How is potential failure of Timing Chain NOT a Safety Recall?
I guess it depends on how it fails.
If it’s like an ignition module or an ignition switch that may fail instantaneously, completely, and without warning or symptom, then I suppose an argument could be made that it’s a safety issue, because your car stalling in the wrong place could be dangerous.
If the chain makes a rattling noise for weeks, then the car has a check engine light with a variable timing fault code, then the car starts to run rough and lack power, and then finally quits a month later, then it’s not a safety issue. It’s a driver issue.
@Mink–Could you elaborate please?
Jukes haven’t been on the market for that long a period of time, so if timing chains on this model are already failing, I think that the veterans of this forum would like to know the details.
Did your timing chain break?
How many miles were on the odometer at that point?
Were there tell-tale rattling noises prior to the break, and–if so–how long after you began hearing those noises did the chain break?
“Nissan is set to announce a voluntary recall of the 2011 to 2013 Juke due to a fault with the timing chain. 104,439 units are affected by this recall. The timing chain in some Jukes could deteriorate over time, leading to a warning light in the instrument cluster. In extreme cases, the chain could snap.Owners of affected vehicles are being notified, and will need to report to their local dealership. The free repairs will replace the timing chain, chain guides and crank sprocket.”
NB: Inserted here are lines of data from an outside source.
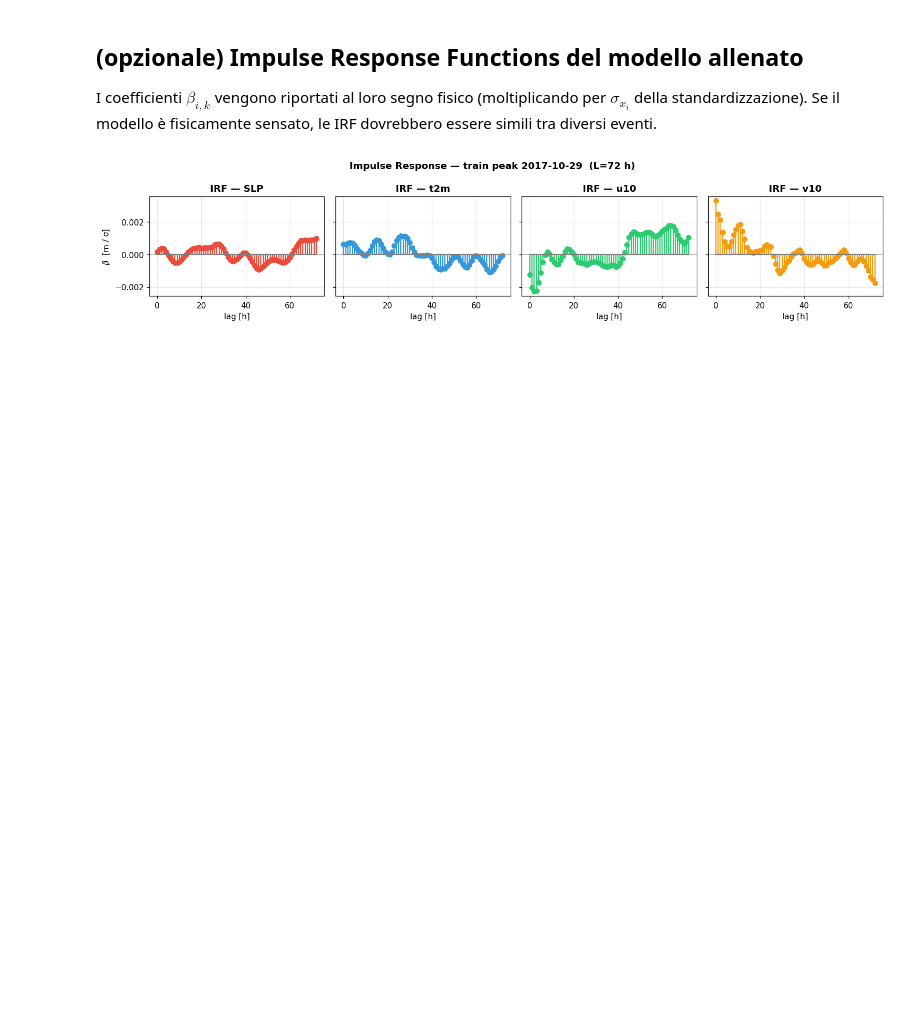
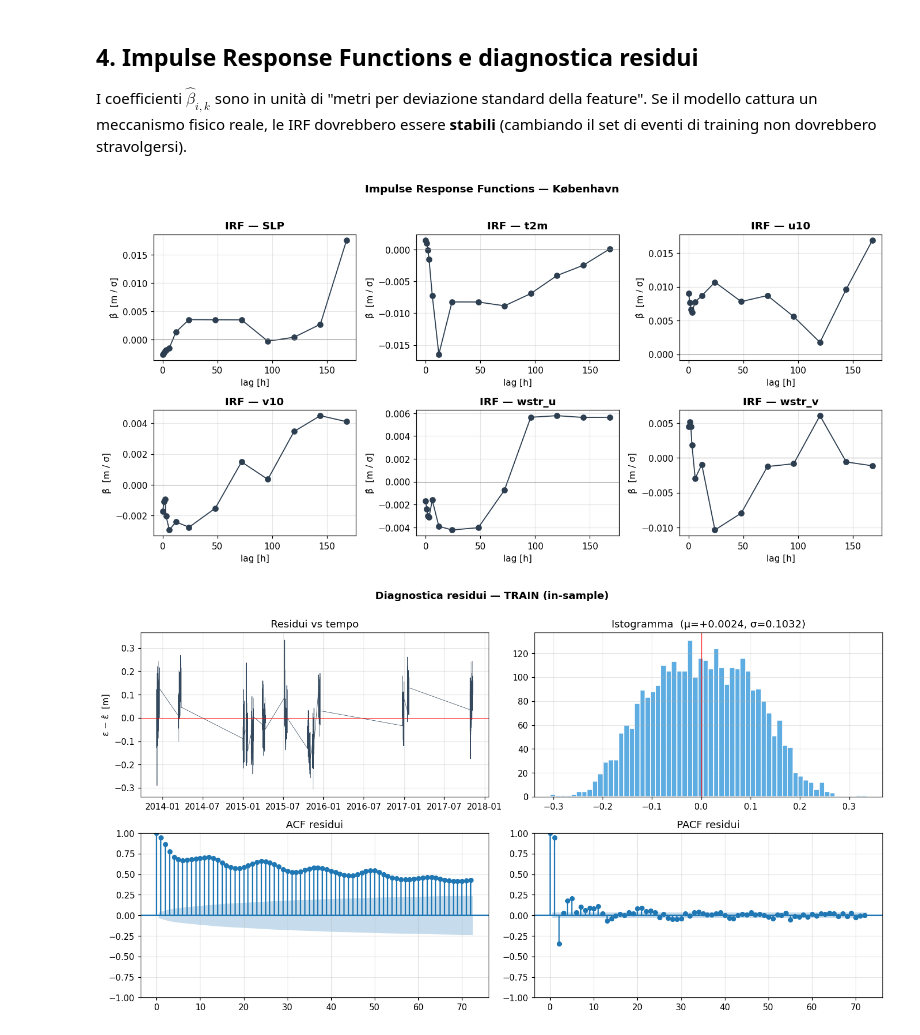
Before and after one commit to caroniico/Master-tesi, a Jupyter notebook: notebooks/regression_cross_event.ipynb, the cells around one changed output. Saved outputs shown, nothing was run; the diff lists cells and outputs as text; code cells hidden in the pictures; blank space fills up the shorter version.

```diff
--- a/notebooks/regression_cross_event.ipynb
+++ b/notebooks/regression_cross_event.ipynb
@@ -289,26 +622,20 @@ Righe: 481
 # %% [markdown]
-## (opzionale) Impulse Response Functions del modello allenato
+## 4. Impulse Response Functions e diagnostica residui
 
-I coefficienti $\beta_{i,k}$ vengono riportati al loro segno fisico
-(moltiplicando per $\sigma_{x_i}$ della standardizzazione).
-Se il modello è fisicamente sensato, le IRF dovrebbero essere simili tra diversi eventi.
+I coefficienti $\hat\beta_{i,k}$ sono in unità di "metri per deviazione standard della
+feature". Se il modello cattura un meccanismo fisico reale, le IRF dovrebbero essere
+**stabili** (cambiando il set di eventi di training non dovrebbero stravolgersi).
 # %%
-coefs = trained["model"].coef_     # lunghezza = n_feat * (L+1)
-n_feat = len(trained["features"])
-Lp1 = trained["L"] + 1
-beta = coefs.reshape(n_feat, Lp1)  # [features × lags]
+# 4.1 IRF
+beta = plot_irfs(trained, title_suffix=f"— {STATION_NAME}")
 
-fig, axes = plt.subplots(1, n_feat, figsize=(14, 3), sharey=True)
-colors = ["#E74C3C", "#3498DB", "#2ECC71", "#F39C12"]
-for i, (feat, ax) in enumerate(zip(trained["features"], axes)):
-    ax.stem(range(Lp1), beta[i], linefmt=colors[i], markerfmt="o", basefmt="grey")
-    ax.axhline(0, color="grey", lw=0.6)
-    ax.set_title(f"IRF — {feat}", fontweight="bold")
-    ax.set_xlabel("lag [h]")
-axes[0].set_ylabel(r"$\beta$  [m / σ]")
-plt.suptitle(f"Impulse Response — train peak {trained['peak']}  (L={trained['L']} h)",
-             fontweight="bold")
-plt.tight_layout()
-plt.show()
+# 4.2 Diagnostica residui — TRAINING
+plot_residual_diagnostics(res_tr, t=train_stack["t"],
+                          title="Diagnostica residui — TRAIN (in-sample)")
+
+# 4.3 Diagnostica residui — TEST
+plot_residual_diagnostics(res_te, t=test_stack["t"],
+                          title="Diagnostica residui — TEST (out-of-sample)")
 # %% [output]
-[figure, old version]
+[figure, new version]
+[figure, added]
```
Also changed, not shown: parts of 12 cells of this notebook.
Are you interested in calling it a “Safety Recall” so you can get the lawyers involved?
Nissan may not have gotten around to it yet. I think they will though. In 2011, 16 of the 17 complaints to NHTSA for the Juke engine were a broken timing chain. If you are not reimbursed for the work now, I think you will be in the future. Note that the dealer cannot pay for the problem if the manufacturer refuses to. BTW, what year is your Juke and how many miles on it?